2. Go to Chateau Fancy Pants restaurant with my mother for lunch, where I can indulge my overwhelming sadness by drinking some good shit.
3. Write a drunken post on my private Facebook wall: "Dad, I was an asshole and I am so sorry, I didn't know that you'd die so soon. I thought I had years to make up for being a crap daughter. So, here's a gift that I couldn't give you when you were alive. I want to tell you that YOU WERE RIGHT ABOUT EVERYTHING. The "friends", my career, my ex-husband, money and driving a good car. (If you had taken that car advice yourself, and been in a Bentley at the time of your accident, you'd still be here, btw.) I would never have given you the credit for all of that if you were alive. So, Happy Father's Day. PS: Please come back."

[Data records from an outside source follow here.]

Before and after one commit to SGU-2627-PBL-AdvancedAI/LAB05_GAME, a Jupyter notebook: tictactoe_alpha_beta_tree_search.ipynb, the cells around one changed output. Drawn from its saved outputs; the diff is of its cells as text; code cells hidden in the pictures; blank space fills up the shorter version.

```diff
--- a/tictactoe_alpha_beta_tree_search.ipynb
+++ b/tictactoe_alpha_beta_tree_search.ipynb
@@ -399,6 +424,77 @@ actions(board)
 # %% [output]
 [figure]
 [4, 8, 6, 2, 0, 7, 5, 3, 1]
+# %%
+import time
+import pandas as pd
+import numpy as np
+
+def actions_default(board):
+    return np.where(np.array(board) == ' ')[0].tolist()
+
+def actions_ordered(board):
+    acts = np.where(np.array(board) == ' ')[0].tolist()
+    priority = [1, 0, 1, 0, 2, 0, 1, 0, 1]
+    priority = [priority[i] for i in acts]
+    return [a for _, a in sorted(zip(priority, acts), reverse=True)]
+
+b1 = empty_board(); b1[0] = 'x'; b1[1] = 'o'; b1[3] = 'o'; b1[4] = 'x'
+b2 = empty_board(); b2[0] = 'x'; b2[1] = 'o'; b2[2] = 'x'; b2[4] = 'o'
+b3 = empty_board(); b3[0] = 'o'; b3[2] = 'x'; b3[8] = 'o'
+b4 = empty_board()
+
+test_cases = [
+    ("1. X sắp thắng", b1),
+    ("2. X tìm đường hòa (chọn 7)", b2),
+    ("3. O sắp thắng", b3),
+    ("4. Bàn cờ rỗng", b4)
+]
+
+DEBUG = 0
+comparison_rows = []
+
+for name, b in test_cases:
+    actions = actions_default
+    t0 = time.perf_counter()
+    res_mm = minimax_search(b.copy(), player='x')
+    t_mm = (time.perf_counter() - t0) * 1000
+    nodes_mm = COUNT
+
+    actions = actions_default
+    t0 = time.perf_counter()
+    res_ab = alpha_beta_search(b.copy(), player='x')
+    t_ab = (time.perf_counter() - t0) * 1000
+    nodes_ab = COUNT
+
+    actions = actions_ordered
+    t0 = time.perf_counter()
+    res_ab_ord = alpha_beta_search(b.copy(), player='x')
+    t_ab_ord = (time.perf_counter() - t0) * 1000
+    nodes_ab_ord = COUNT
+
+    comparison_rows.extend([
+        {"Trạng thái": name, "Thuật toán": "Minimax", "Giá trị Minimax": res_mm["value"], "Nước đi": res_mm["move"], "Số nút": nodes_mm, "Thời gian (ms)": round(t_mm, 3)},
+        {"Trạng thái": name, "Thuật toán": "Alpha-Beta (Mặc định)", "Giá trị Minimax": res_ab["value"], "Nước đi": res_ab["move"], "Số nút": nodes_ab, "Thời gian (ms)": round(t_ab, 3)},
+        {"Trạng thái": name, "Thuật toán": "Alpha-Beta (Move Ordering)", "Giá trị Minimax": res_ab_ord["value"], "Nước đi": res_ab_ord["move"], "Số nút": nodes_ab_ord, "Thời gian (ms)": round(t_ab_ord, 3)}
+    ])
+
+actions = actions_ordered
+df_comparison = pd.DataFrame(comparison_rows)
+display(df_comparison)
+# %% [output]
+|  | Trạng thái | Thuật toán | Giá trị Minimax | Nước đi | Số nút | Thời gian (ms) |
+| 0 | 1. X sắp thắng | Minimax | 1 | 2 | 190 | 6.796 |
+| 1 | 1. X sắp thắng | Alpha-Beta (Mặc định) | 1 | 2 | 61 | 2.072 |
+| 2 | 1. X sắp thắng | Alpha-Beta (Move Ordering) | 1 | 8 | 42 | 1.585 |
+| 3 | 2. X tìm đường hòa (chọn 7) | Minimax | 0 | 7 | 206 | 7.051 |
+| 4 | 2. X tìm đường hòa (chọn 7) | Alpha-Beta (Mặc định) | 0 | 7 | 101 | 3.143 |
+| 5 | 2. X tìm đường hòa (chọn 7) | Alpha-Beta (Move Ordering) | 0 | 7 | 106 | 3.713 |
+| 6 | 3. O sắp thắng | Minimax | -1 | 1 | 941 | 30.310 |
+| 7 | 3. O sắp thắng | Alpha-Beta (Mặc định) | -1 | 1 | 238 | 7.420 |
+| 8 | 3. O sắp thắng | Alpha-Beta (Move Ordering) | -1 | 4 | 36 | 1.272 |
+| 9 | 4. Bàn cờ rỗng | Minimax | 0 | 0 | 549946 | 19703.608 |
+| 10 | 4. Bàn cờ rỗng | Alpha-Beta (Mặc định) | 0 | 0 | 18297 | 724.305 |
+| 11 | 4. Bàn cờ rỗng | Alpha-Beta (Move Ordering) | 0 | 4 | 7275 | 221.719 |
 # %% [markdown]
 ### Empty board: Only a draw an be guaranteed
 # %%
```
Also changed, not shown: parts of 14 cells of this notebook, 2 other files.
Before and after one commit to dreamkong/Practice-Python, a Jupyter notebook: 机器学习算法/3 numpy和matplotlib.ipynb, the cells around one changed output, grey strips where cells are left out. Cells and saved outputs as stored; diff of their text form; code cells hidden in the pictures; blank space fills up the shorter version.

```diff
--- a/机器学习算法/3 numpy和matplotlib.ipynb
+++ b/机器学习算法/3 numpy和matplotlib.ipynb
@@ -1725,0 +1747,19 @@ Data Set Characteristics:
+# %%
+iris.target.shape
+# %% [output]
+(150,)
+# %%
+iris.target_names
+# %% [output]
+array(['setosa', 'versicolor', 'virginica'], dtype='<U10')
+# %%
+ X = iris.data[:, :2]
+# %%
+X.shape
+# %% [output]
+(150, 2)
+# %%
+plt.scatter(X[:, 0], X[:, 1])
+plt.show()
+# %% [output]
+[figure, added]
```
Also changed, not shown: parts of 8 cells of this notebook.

And then resent all the likes and kind comments from my friends who have celebrated the day with their ALIVE fathers.
4. Cry. All. Day.
But then, yesterday, someone reminded me that it was the six-month anniversary of the death of THEIR SON. It was a reality check. I slapped myself across my selfish face and thought about how I actually know three dads who will be spending Father's Day without a child who should be here.
HOW COMPLETELY AND UTTERLY UNFAIR AND HEARTBREAKING.
That pain, I am sure, will never get easier. On the other hand, what happened to my Dad was totally crap, but at least it's the circle of life. No one should have to bury their own child. No one should have to see photographs of their dead three-year-old son washed up on a beach after their refugee boat capsized.
This is my new Father's Day plan:
1. Get over myself.
2. Take Mum to Chateau Fancy Pants and get HER drunk on some good shit.
3. Message my dad-mates who have lost kids and tell them I am thinking of them and their beautiful son or daughter who can't be here to celebrate the day.
4. Still write that post about dad on my Facebook wall, because he totally deserves it. (I can't make any promises about not being envious of friends who spend the day with their dads -- maybe next year.)
Happy Father's Day, No. 60.
Nama and her father
Nama Winston blogs at The Revolting Writer.